◆ ENTRIES SHOWN:
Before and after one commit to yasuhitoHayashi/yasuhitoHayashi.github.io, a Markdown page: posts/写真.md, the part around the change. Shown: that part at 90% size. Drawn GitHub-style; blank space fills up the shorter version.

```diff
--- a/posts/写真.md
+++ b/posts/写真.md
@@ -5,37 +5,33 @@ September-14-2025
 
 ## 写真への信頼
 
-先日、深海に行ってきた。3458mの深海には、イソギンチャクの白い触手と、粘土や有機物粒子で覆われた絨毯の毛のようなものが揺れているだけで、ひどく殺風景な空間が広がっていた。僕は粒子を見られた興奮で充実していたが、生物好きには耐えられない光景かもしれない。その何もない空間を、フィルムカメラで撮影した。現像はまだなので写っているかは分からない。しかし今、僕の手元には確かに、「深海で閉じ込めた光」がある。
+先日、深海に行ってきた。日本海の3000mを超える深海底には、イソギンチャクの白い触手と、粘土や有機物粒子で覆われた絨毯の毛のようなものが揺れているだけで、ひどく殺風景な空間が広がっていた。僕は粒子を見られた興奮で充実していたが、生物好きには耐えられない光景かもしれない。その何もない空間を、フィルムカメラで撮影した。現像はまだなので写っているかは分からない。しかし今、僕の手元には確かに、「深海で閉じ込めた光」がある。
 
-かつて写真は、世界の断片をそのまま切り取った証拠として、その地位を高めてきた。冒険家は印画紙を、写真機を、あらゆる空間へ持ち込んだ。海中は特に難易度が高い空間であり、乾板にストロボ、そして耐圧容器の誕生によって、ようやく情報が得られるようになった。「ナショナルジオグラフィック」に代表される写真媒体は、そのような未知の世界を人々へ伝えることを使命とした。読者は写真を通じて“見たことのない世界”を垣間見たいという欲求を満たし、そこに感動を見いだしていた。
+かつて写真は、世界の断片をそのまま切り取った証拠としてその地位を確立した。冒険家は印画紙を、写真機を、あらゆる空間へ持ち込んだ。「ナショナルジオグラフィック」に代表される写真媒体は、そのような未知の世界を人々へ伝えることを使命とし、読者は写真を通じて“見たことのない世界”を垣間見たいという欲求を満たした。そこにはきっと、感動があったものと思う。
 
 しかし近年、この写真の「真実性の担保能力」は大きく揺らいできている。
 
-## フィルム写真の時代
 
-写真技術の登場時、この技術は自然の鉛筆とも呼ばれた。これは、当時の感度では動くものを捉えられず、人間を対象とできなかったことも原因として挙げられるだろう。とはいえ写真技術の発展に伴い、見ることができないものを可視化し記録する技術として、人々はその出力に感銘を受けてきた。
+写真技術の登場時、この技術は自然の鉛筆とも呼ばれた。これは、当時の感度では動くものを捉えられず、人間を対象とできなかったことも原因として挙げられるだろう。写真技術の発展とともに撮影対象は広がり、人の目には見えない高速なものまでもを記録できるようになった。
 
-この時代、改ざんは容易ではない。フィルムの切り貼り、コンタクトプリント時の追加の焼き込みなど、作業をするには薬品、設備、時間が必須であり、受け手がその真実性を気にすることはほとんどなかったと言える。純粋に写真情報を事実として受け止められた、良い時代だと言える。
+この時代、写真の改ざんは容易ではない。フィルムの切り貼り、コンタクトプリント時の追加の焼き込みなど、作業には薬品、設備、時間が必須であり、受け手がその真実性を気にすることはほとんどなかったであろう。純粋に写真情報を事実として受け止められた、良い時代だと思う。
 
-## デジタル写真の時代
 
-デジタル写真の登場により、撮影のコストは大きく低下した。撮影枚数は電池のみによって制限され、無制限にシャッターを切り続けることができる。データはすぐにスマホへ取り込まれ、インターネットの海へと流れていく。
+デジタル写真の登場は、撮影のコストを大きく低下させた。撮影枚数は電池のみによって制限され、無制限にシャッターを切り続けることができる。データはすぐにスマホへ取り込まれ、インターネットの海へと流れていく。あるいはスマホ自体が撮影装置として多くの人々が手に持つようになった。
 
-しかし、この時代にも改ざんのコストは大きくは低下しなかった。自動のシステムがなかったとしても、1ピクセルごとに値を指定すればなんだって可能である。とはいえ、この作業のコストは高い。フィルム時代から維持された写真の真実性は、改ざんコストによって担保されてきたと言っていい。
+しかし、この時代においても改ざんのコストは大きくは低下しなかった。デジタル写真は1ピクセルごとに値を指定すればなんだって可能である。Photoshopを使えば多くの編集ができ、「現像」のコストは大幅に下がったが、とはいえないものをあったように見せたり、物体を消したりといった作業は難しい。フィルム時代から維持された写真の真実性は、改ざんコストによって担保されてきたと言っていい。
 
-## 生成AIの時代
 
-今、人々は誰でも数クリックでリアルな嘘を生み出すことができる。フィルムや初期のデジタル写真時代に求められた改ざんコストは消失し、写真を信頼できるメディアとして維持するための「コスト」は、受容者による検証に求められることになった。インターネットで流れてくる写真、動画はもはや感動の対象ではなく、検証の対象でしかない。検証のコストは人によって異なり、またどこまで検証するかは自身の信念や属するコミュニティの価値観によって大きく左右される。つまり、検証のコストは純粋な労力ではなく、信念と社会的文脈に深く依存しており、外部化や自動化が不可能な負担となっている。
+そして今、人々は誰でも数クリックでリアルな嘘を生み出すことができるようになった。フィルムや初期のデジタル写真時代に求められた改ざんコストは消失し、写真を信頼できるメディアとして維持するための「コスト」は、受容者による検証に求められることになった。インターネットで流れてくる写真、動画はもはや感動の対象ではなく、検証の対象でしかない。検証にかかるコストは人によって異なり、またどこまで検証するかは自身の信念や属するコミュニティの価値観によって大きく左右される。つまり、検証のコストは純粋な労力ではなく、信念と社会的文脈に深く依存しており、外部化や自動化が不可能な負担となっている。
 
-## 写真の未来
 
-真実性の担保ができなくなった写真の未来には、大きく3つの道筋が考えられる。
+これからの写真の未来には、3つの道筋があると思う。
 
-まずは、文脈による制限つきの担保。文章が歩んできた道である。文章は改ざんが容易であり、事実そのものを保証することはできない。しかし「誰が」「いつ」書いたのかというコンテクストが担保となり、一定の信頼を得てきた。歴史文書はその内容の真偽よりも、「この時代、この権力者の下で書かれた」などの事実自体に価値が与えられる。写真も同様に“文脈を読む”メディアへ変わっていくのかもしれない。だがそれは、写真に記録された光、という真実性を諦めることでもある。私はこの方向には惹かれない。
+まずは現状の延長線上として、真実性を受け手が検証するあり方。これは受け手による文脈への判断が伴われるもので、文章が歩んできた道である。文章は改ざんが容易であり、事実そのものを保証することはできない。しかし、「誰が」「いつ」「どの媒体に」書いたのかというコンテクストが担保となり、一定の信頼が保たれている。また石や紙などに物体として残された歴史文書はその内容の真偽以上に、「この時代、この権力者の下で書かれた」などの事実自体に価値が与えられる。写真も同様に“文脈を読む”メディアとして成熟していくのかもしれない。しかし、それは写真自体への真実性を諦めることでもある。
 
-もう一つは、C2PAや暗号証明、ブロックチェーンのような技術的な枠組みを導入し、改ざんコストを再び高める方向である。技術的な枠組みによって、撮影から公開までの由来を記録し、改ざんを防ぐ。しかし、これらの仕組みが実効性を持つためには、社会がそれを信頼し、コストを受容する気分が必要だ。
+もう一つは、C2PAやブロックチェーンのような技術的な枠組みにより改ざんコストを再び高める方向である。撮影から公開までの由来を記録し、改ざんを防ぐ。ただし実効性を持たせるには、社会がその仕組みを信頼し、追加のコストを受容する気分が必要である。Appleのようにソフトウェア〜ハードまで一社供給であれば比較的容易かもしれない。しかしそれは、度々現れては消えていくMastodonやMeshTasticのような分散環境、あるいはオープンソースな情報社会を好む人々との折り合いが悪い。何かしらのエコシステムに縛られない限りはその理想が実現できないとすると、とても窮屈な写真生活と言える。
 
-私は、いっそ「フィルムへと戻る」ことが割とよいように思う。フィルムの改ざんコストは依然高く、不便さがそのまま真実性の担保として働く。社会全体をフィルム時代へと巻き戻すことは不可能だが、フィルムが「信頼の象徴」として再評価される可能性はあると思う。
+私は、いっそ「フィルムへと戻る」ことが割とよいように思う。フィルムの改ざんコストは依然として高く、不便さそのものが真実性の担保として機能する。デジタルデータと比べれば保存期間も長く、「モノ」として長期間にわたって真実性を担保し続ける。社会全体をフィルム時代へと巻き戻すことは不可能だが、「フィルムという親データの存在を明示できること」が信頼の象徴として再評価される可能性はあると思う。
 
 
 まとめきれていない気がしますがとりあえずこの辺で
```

◆ ACTIVITY: Report each line in the data that holds the word "posts".

◆ FINISHED EXERCISE:
Before and after one commit to yasuhitoHayashi/yasuhitoHayashi.github.io, a Markdown page: posts/写真.md, the part around the change. Shown: that part at 90% size. Drawn GitHub-style; blank space fills up the shorter version.
--- a/posts/写真.md
+++ b/posts/写真.md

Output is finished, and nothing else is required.